The tenure of her predecessor, Gregory B. Jaczko, was marked by controversy, including complaints that he mistreated women on his staff and conflicts with other commissioners. Supporters say Macfarlane will provide a steady hand for the agency — in other words, leadership that’s solid as, uh, a rock.
She chats with the Loop about swapping “professor” for “chairwoman” — as well as her fondness for “Downton Abbey” and her aversion to heights and lentils.
Which cabinet secretary would you most like to hang out with, and what would you do?
The women Secretaries. We’d go out and discuss Anne-Marie Slaughter’s recent Atlantic article about family/work balance over a glass of wine.
What’s your favorite non-work-related Web site/app/magazine?
Capital Weather Gang. I want to know whether to expect another dreadful power outage…
People would be surprised to know that I ___________.

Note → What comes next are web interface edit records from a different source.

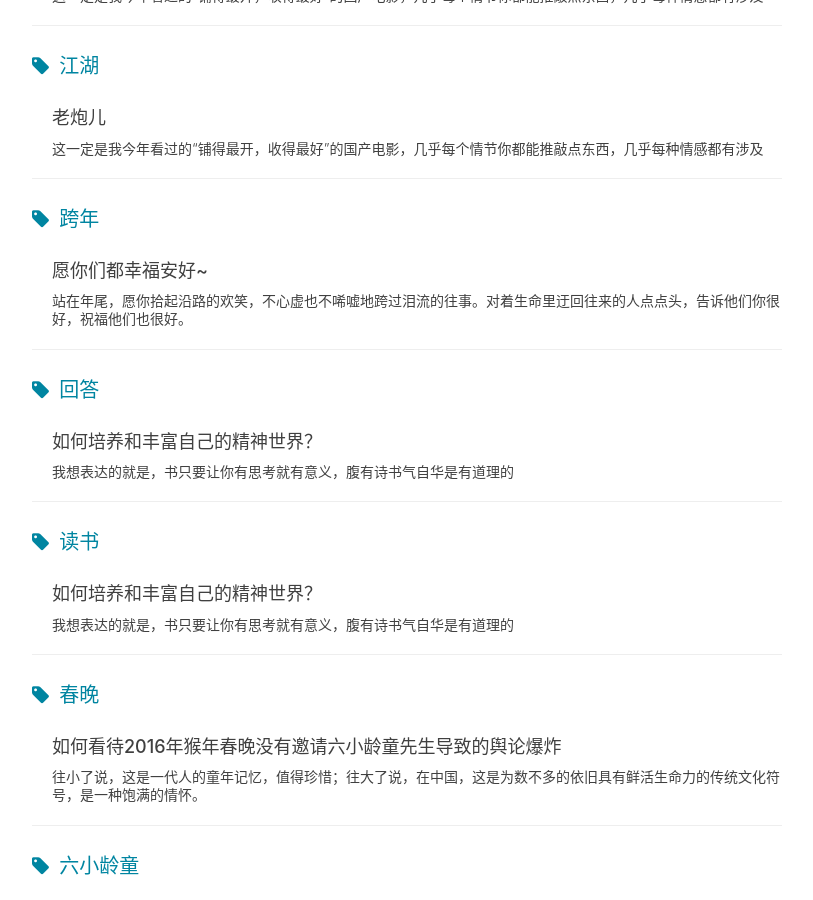
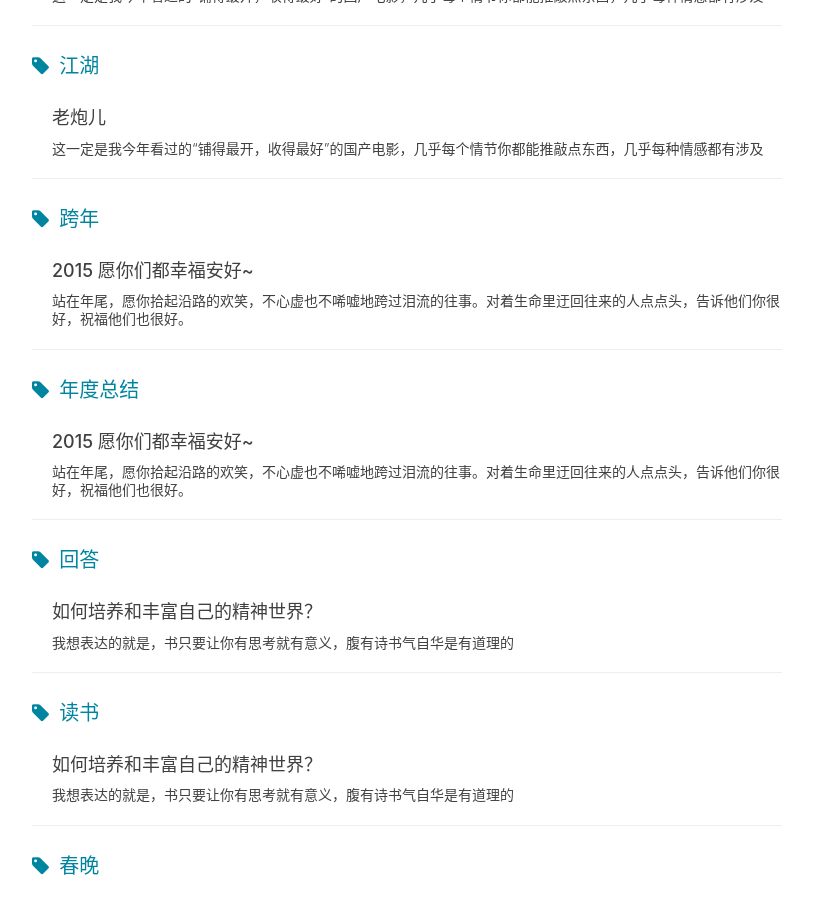
Before and after one commit to jiayangchen/jiayangchen.github.io, a Jekyll site: the page built from tags.html, in a window 1280 px wide and 900 px high, scrolled down 5769 px. Shown: the whole window, without its empty margins (233-1046 px from the left). Built offline with Jekyll 4.4.1, drawn with Linux system fonts in a browser that asks for light colours; nearby versions of some CDN libraries; comment, search, counter and statistics services are not loaded; some of the changed text lies outside the part shown.

Commit message:
new year

```diff
--- a/_posts/2015-12-31-new-year.md
+++ b/_posts/2015-12-31-new-year.md
@@ -1,6 +1,6 @@
 ---
 layout: post
-title: "愿你们都幸福安好~"
+title: "2015  愿你们都幸福安好~"
 subtitle: "站在年尾，愿你拾起沿路的欢笑，不心虚也不唏嘘地跨过泪流的往事。对着生命里迂回往来的人点点头，告诉他们你很好，祝福他们也很好。"
 date: 2015-12-31
 author: "ChenJY"
@@ -10,6 +10,7 @@ tags:
     - 日志
     - 跨年
     - 祝福
+    - 年度总结
 ---
 
 站在年尾，愿你拾起沿路的欢笑，不心虚也不唏嘘地跨过泪流的往事。
```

Ran four geological expeditions to the Himalayas, trekking for hundreds of miles and camping out at high altitude with a group of American and Nepali scientists and a team of sherpas. It really soured me on lentils and rice, which I ate every day for weeks at a time.
What’s your dream job?

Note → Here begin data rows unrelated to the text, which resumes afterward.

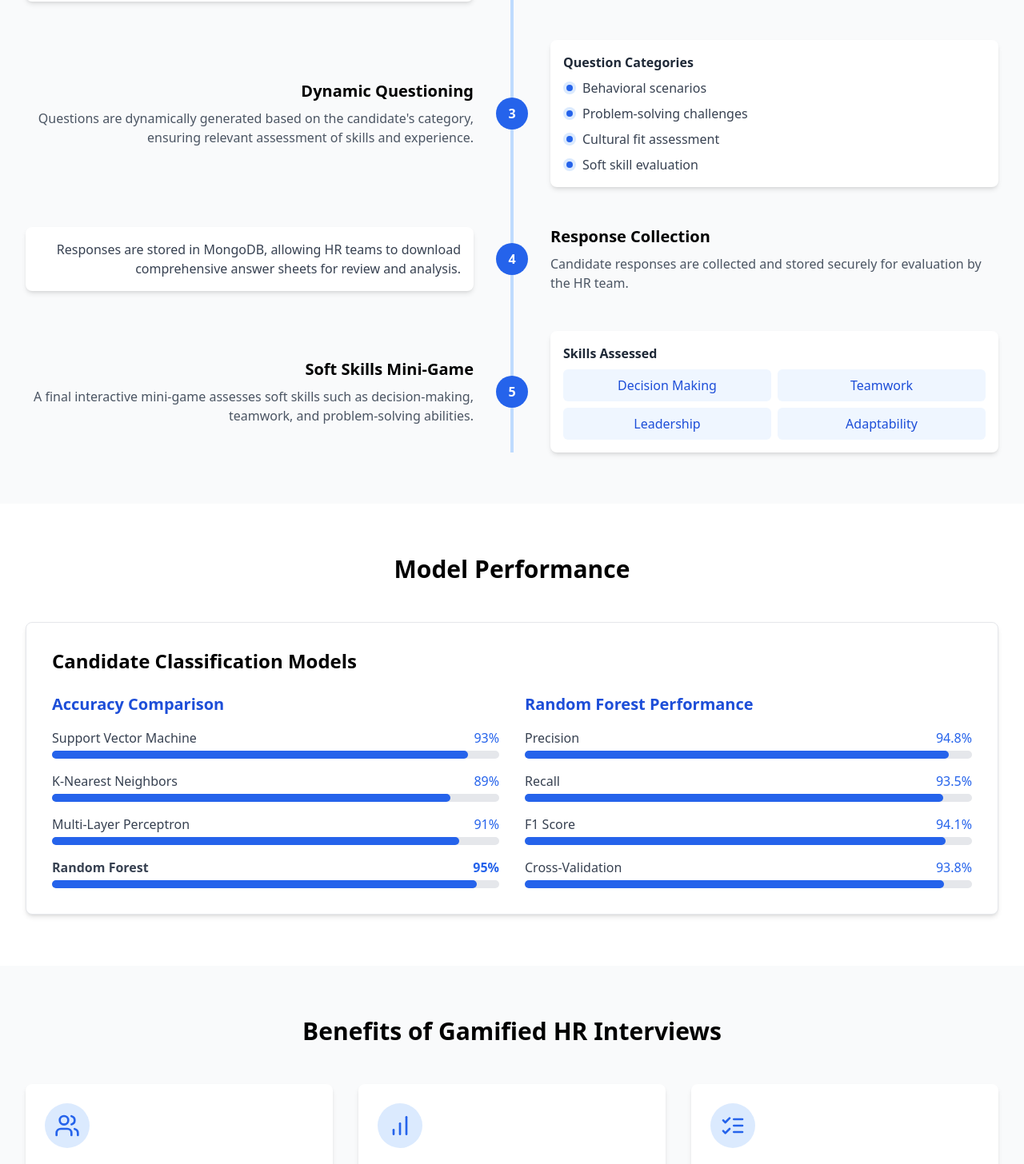
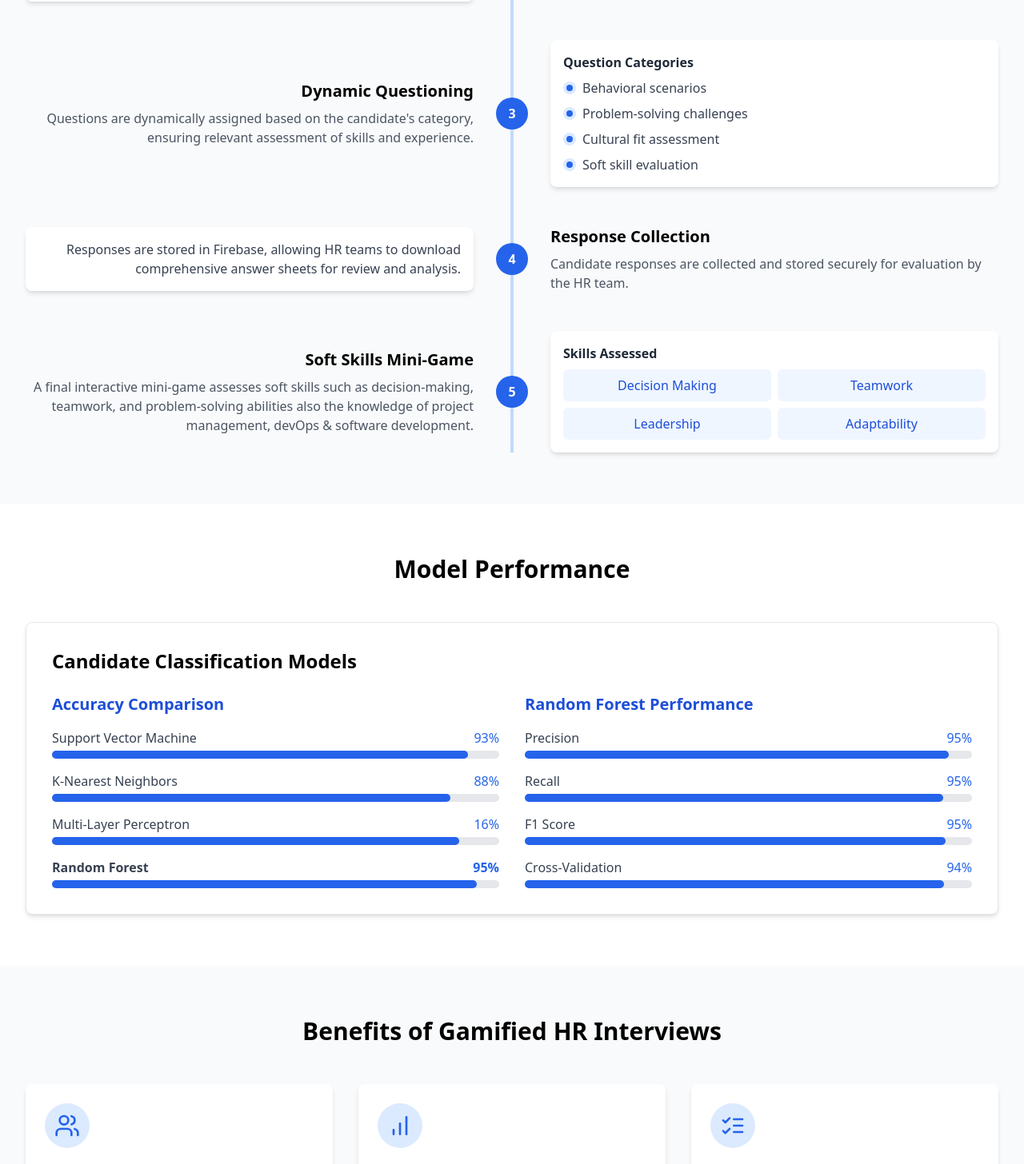
Before and after one commit to Rishen-Lithan/Hire-Genius-Static-Application, a React app: page /gamified-hr in a window 1280 px wide. Shown: the part 1502-2958 px from the top of the page at 80% size. Built offline with nearby package versions, Linux system fonts and the light colour scheme; the HTML template or start-up script is replaced by a standard one.

Commit message:
Completed Changes - Dev Rishen

```diff
--- a/src/pages/GamifiedHR.tsx
+++ b/src/pages/GamifiedHR.tsx
@@ -176,7 +176,7 @@ const GamifiedHR = () => {
                   Dynamic Questioning
                 </h3>
                 <p className="text-gray-600">
-                  Questions are dynamically generated based on the candidate's
+                  Questions are dynamically assigned based on the candidate's
                   category, ensuring relevant assessment of skills and
                   experience.
                 </p>
@@ -223,7 +223,7 @@ const GamifiedHR = () => {
               <div className="order-1 mb-6 md:w-1/2 md:pr-12 md:mb-0 md:text-right md:order-1">
                 <div className="p-4 bg-white rounded-lg shadow-md">
                   <p className="text-gray-700">
-                    Responses are stored in MongoDB, allowing HR teams to
+                    Responses are stored in Firebase, allowing HR teams to
                     download comprehensive answer sheets for review and
                     analysis.
                   </p>
@@ -250,7 +250,8 @@ const GamifiedHR = () => {
                 </h3>
                 <p className="text-gray-600">
                   A final interactive mini-game assesses soft skills such as
-                  decision-making, teamwork, and problem-solving abilities.
+                  decision-making, teamwork, and problem-solving abilities also the knowledge of
+                  project management, devOps & software development.
                 </p>
               </div>
               <div className="z-10 flex items-center justify-center w-10 h-10 font-bold text-white bg-blue-600 rounded-full md:absolute md:left-1/2 md:transform md:-translate-x-1/2">
@@ -313,7 +314,7 @@ const GamifiedHR = () => {
                   <div>
                     <div className="flex justify-between mb-1">
                       <span className="text-gray-700">K-Nearest Neighbors</span>
-                      <span className="font-medium text-blue-600">89%</span>
+                      <span className="font-medium text-blue-600">88%</span>
                     </div>
                     <div className="w-full bg-gray-200 rounded-full h-2.5">
                       <div className="bg-blue-600 h-2.5 rounded-full" style={{
@@ -326,7 +327,7 @@ const GamifiedHR = () => {
                       <span className="text-gray-700">
                         Multi-Layer Perceptron
                       </span>
-                      <span className="font-medium text-blue-600">91%</span>
+                      <span className="font-medium text-blue-600">16%</span>
                     </div>
                     <div className="w-full bg-gray-200 rounded-full h-2.5">
                       <div className="bg-blue-600 h-2.5 rounded-full" style={{
@@ -357,7 +358,7 @@ const GamifiedHR = () => {
                   <div>
                     <div className="flex justify-between mb-1">
                       <span className="text-gray-700">Precision</span>
-                      <span className="font-medium text-blue-600">94.8%</span>
+                      <span className="font-medium text-blue-600">95%</span>
                     </div>
                     <div className="w-full bg-gray-200 rounded-full h-2.5">
                       <div className="bg-blue-600 h-2.5 rounded-full" style={{
@@ -368,7 +369,7 @@ const GamifiedHR = () => {
                   <div>
                     <div className="flex justify-between mb-1">
                       <span className="text-gray-700">Recall</span>
-                      <span className="font-medium text-blue-600">93.5%</span>
+                      <span className="font-medium text-blue-600">95%</span>
                     </div>
                     <div className="w-full bg-gray-200 rounded-full h-2.5">
                       <div className="bg-blue-600 h-2.5 rounded-full" style={{
@@ -379,7 +380,7 @@ const GamifiedHR = () => {
                   <div>
                     <div className="flex justify-between mb-1">
                       <span className="text-gray-700">F1 Score</span>
-                      <span className="font-medium text-blue-600">94.1%</span>
+                      <span className="font-medium text-blue-600">95%</span>
                     </div>
                     <div className="w-full bg-gray-200 rounded-full h-2.5">
                       <div className="bg-blue-600 h-2.5 rounded-full" style={{
@@ -390,7 +391,7 @@ const GamifiedHR = () => {
                   <div>
                     <div className="flex justify-between mb-1">
                       <span className="text-gray-700">Cross-Validation</span>
-                      <span className="font-medium text-blue-600">93.8%</span>
+                      <span className="font-medium text-blue-600">94%</span>
                     </div>
                     <div className="w-full bg-gray-200 rounded-full h-2.5">
                       <div className="bg-blue-600 h-2.5 rounded-full" style={{
@@ -473,7 +474,7 @@ const GamifiedHR = () => {
                 Streamlined HR Process
               </h3>
               <p className="text-gray-600">
-                The automated system with MongoDB integration streamlines the HR
+                The automated system with Firebase integration streamlines the HR
                 evaluation process, making it more efficient and data-driven.
               </p>
               <ul className="mt-4 space-y-2 text-gray-700">
```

Running a foundation or a research institute. As a professor, I always loved to help create knowledge and to mentor young researchers. Now, running a federal agency, I’ve become interested in administration as a sort of intellectual puzzle to solve. Running a foundation or institute would combine the two interests.
What motivated you to go into public service?
My mentor, White House science advisor John Holdren, taught me that scientists have an obligation to put their knowledge to use in the service of the American people. There’s a place for pure research, but I’ve been most drawn to science that makes a difference in people’s lives.
Favorite TV show?
“Downton Abbey.” It’s like a combination of good chocolate and champagne, absolutely delicious. And since my husband grew up in Britain, it feeds my fascination for the British class system.
Which character from that show do you most identify with?
Mary, like me, the eldest daughter. She’s caught between doing what she wants and what she thinks is expected of her. She lived in a transitional moment for women. You see her struggling as a woman who senses new possibilities but is hemmed in by old expectations. She made some bad choices in the first and second series, but I’m hopeful she’ll come into her own in the upcoming series.
What subject, other than your work, do you know most about?
Food and food production. I love cooking for my husband and kids — I think of it as applied chemistry — and I’ve become more and more interested in understanding what’s in what I eat and what all those additives and preservatives do to our bodies. Reading Michael Pollan’s work completely changed the way I think about food.
What’s the best job you’ve ever had?
The worst was house cleaner. Apart from my current job, which I love, my favorite job was being a research fellow at Stanford University for a year: nothing to do but read and write, cycle and hike in near perfect weather surrounded by really smart people.
I’m scared of _____
Heights. My family drove up Mont Ventoux in France last month, and I had my eyes shut whenever there weren’t any guard rails.
What’s one word you wish people would use to describe you?
You can draft one person in the private sector….
Chuck Vest, the former President of MIT. He’s the smartest, most effective administrator I’ve ever known. But very modest. You could put him in charge of any agency and he’d improve it. Maybe NRC could find a really hard problem for him to solve.
Background Check is a Loop feature in which we grill various government types about their lives on and off the clock. Please send suggestions for future subjects to firstname.lastname@example.org.